What kinds of writing assignments can I expect in upper-division THEA classes?
Formal writing assignments in upper-division courses in THEA may include, but are not limited to, the following:
- Research papers into topics of theatre history, theatrical biographies, and/or production histories
- Plays, scenes, monologues, and other creative playwriting exercises
- Analyses of scripts, often with application of analytical ideas to production contexts
- Directorial or design concept statements
- Character analyses and biographies
- Reflection/reaction papers
- Reviews of play scripts and/or performances
- Annotated bibliographies
How will my assignments be graded?
Your professors may weigh certain criteria differently depending on the nature of the assignment.
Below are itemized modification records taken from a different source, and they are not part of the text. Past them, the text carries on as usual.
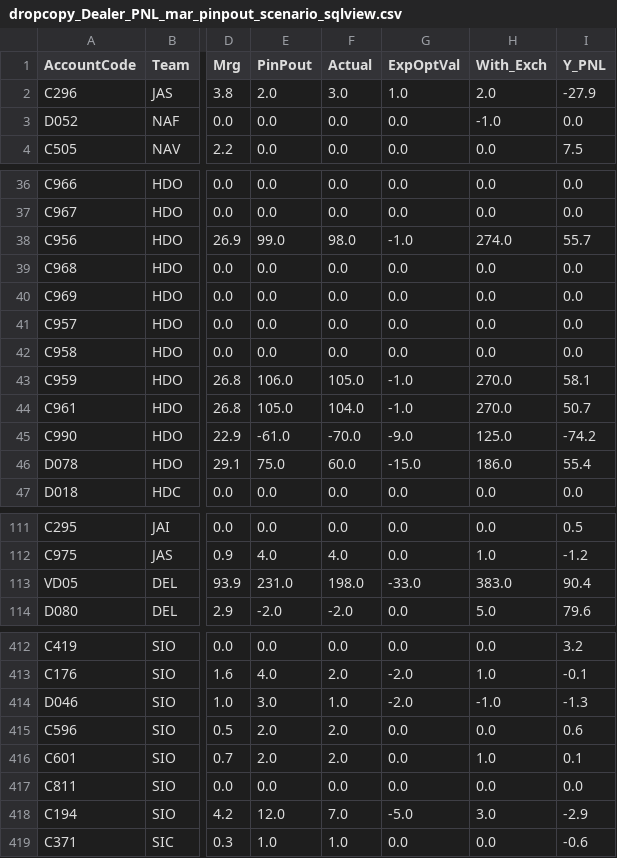
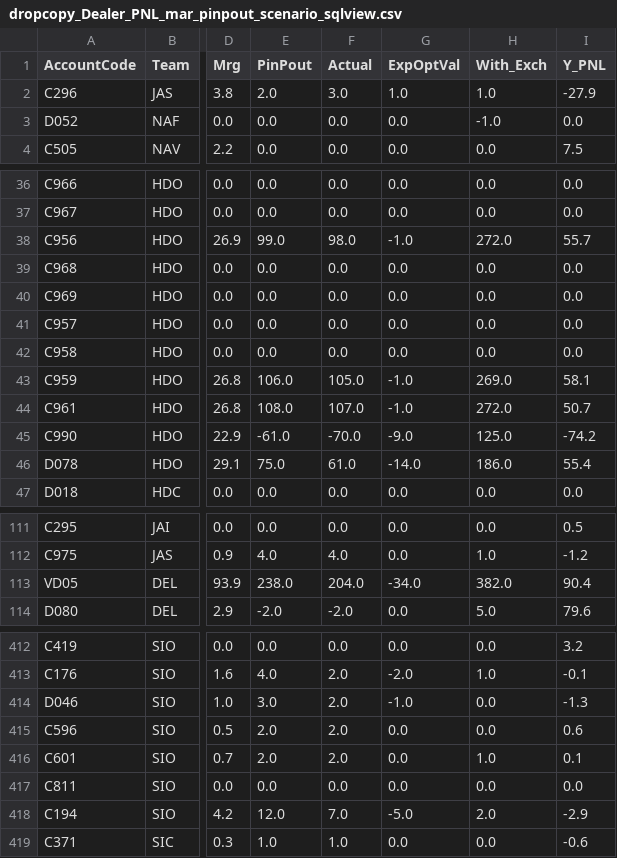
Before and after one commit to MuvvaSaiKarthik/ALL_PNL_DC_PS_SENTI_SCENARIO, a CSV file: dropcopy_Dealer_PNL_mar_pinpout_scenario_sqlview.csv, drawn as a sheet; only a part is shown, gaps mark what is left out; the diff covers the shown part only; the diff names each change by its address in the sheet, - before the commit and + after, or states it on an @@ line.

```diff
--- a/dropcopy_Dealer_PNL_mar_pinpout_scenario_sqlview.csv
+++ b/dropcopy_Dealer_PNL_mar_pinpout_scenario_sqlview.csv
-H2 (With_Exch): 2.0
+H2 (With_Exch): 1.0
-H38 (With_Exch): 274.0
+H38 (With_Exch): 272.0
-H43 (With_Exch): 270.0
+H43 (With_Exch): 269.0
-E44 (PinPout): 105.0
+E44 (PinPout): 108.0
-F44 (Actual): 104.0
+F44 (Actual): 107.0
-H44 (With_Exch): 270.0
+H44 (With_Exch): 272.0
-F46 (Actual): 60.0
+F46 (Actual): 61.0
-G46 (ExpOptVal): -15.0
+G46 (ExpOptVal): -14.0
-E113 (PinPout): 231.0
+E113 (PinPout): 238.0
-F113 (Actual): 198.0
+F113 (Actual): 204.0
-G113 (ExpOptVal): -33.0
+G113 (ExpOptVal): -34.0
-H113 (With_Exch): 383.0
+H113 (With_Exch): 382.0
-F414 (Actual): 1.0
+F414 (Actual): 2.0
-G414 (ExpOptVal): -2.0
+G414 (ExpOptVal): -1.0
-H414 (With_Exch): -1.0
+H414 (With_Exch): 0.0
-H418 (With_Exch): 3.0
+H418 (With_Exch): 2.0
```
Also changed, not shown: 40 edited cells elsewhere in this file, senti_ps.csv.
For formal, research oriented projects, however, the following criteria may be taken into account:
- Specificity and originality of thesis statement.
- Organization of essay.
- Support of thesis statement with appropriate evidence.
- Use of correct grammar and accurate and varied vocabulary.
- Use of varied sentence structures.
- Correctness, accuracy, and depth of content.
- Use of appropriate citation style when necessary.
- Appropriate citation of sources
- Connection of research to performance project
For formal creative writing projects, the following criteria may be taken into account:
- Conforming to format guidelines specific to project (play scripts, screenplays, etc…)
- Clarity of expression
- Originality and thoughtfulness of concept, play themes, etc…
- Appropriate use of character language, action, and development
- Audience consideration (whether educational or commercial)
- Development of writing in successive drafts in response to instructor and peer feedback
What citation style will I be expected to use?
For assignments requiring consultation and incorporation of secondary sources, you are expected to use MLA citation style, unless otherwise indicated by your professor.
Full description of the MLA style may be found in The MLA Handbook for Writers of Research Papers, edited by Joseph Gibaldi. (A copy is available for consultation in the library reference section, call number LB2369 .G532003.)
An abbreviated explanation of the style is also available online at https://owl.english.purdue.edu/owl/resource/560/01/.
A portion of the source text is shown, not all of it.